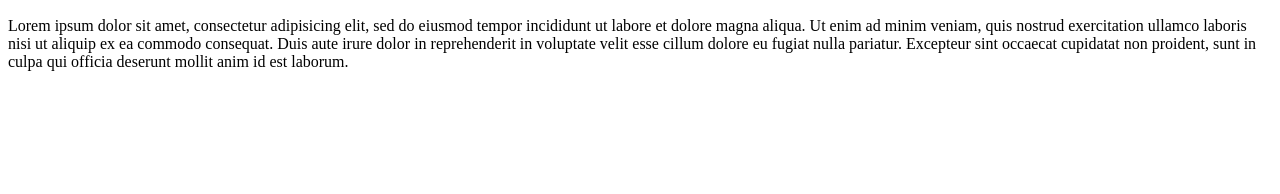
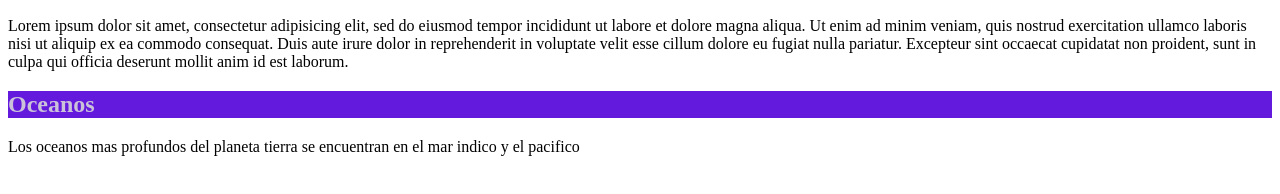
Before and after one commit to naviMtq/RepositorioTierra, a plain HTML site: page index.html in a window 1280 px wide. Shown: the part 110-304 px from the top of the page. Drawn offline with Linux system fonts and the light colour scheme.

Commit message:
agregando oceanos

```diff
--- a/index.html
+++ b/index.html
@@ -15,6 +15,14 @@
 	consequat. Duis aute irure dolor in reprehenderit in voluptate velit esse
 	cillum dolore eu fugiat nulla pariatur. Excepteur sint occaecat cupidatat non
 	proident, sunt in culpa qui officia deserunt mollit anim id est laborum.</p>
+
+	<h2>Oceanos</h2>
+	<p>Los oceanos mas profundos del planeta tierra se encuentran en el mar indico y el pacifico</p>
+
+
+
+
+
 </body>
 </html>
 
```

> _WHAT IS EXPECTED_
Check every line above for the string "html", and copy the ones that have it.

> _SOLUTION FOR THIS TASK_
Before and after one commit to naviMtq/RepositorioTierra, a plain HTML site: page index.html in a window 1280 px wide. Shown: the part 110-304 px from the top of the page. Drawn offline with Linux system fonts and the light colour scheme.
--- a/index.html
+++ b/index.html
 </html>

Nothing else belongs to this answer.